- EXERCISE DIRECTIONS -
Repeat the data below exactly, dropping any pictures it holds.

═════ MATERIALS PROVIDED

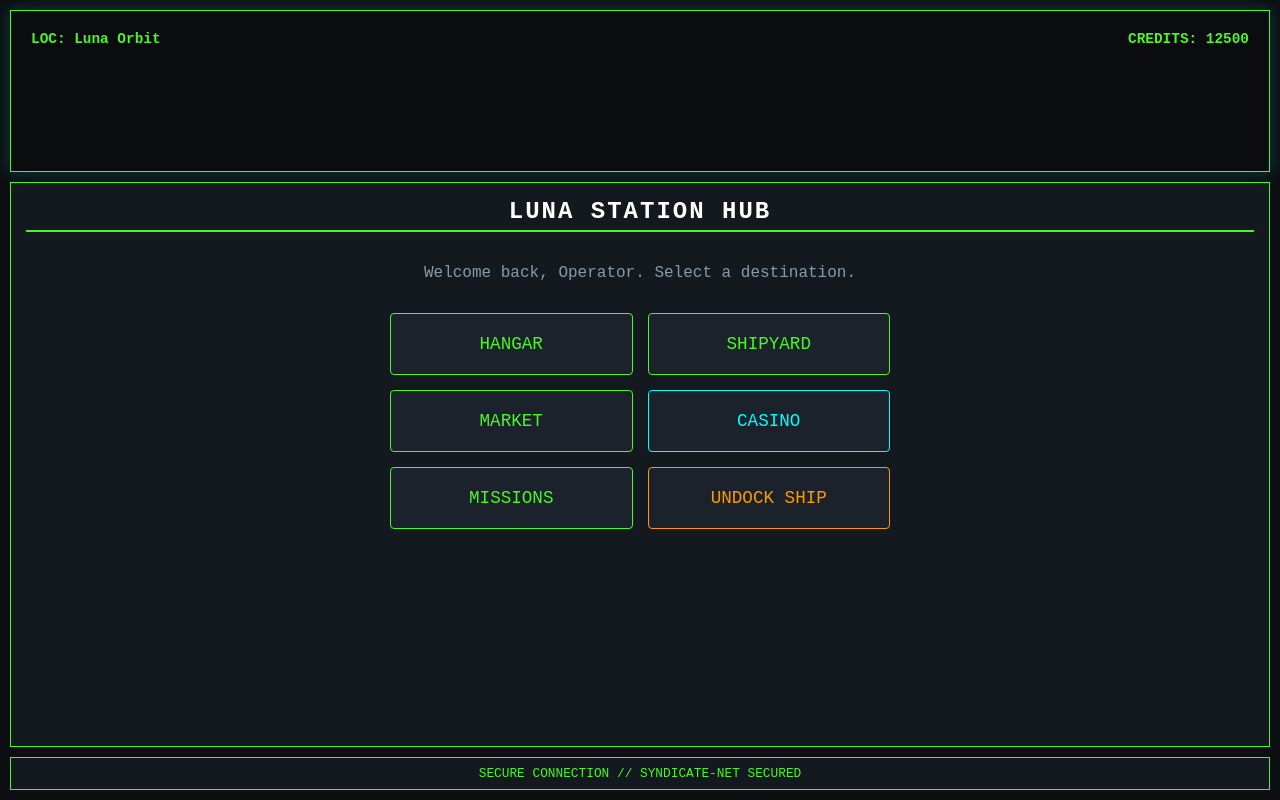
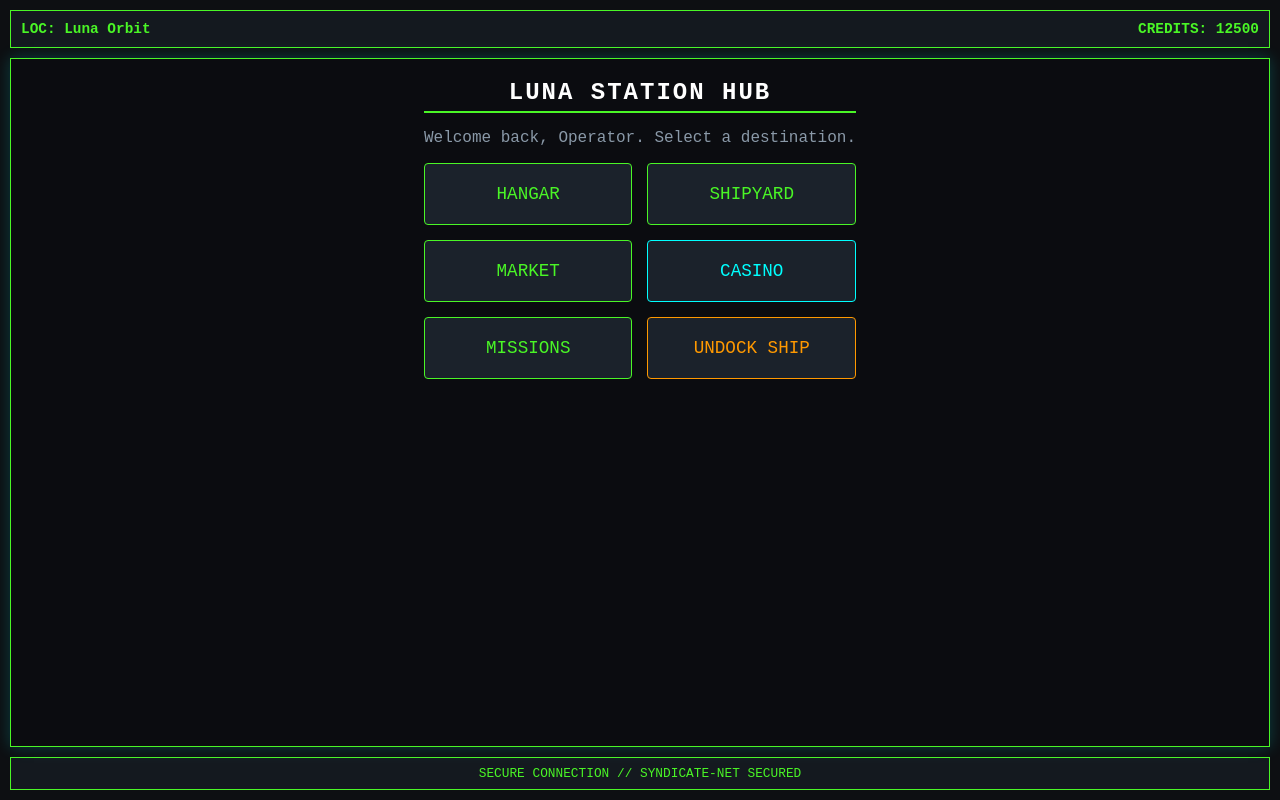
Before and after one commit to JudDread/ProjectVacuumState, a plain HTML site: page index.html in a window 1280 px wide. Drawn offline with Linux system fonts and the light colour scheme.

Commit message:
Update index.html

```diff
--- a/index.html
+++ b/index.html
@@ -19,13 +19,14 @@
     </div>
 
     <!-- 2. CRITICAL: Element MUST have class="game-header" AND id="game-header" -->
-    <header class="game-header" id="game-header">
+    <header>
         <div class="header-item">LOC: <span id="location-text">Luna Orbit</span></div>
         <div class="header-item">CREDITS: <span id="credit-count">0</span></div>
     </header>
 
     <!-- 3. The Core Interactive Interface Display Panel -->
-    <main id="main-display">
+    <main class="game-header" id="game-header">
+        <div id="main-display">
         <!-- Content will be securely injected here by your JS engines -->
     </main>
 
```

══════════

- SOLUTION -
Before and after one commit to JudDread/ProjectVacuumState, a plain HTML site: page index.html in a window 1280 px wide. Drawn offline with Linux system fonts and the light colour scheme.

Commit message:
Update index.html

```diff
--- a/index.html
+++ b/index.html
@@ -19,13 +19,14 @@
     </div>
 
     <!-- 2. CRITICAL: Element MUST have class="game-header" AND id="game-header" -->
-    <header class="game-header" id="game-header">
+    <header>
         <div class="header-item">LOC: <span id="location-text">Luna Orbit</span></div>
         <div class="header-item">CREDITS: <span id="credit-count">0</span></div>
     </header>
 
     <!-- 3. The Core Interactive Interface Display Panel -->
-    <main id="main-display">
+    <main class="game-header" id="game-header">
+        <div id="main-display">
         <!-- Content will be securely injected here by your JS engines -->
     </main>
 
```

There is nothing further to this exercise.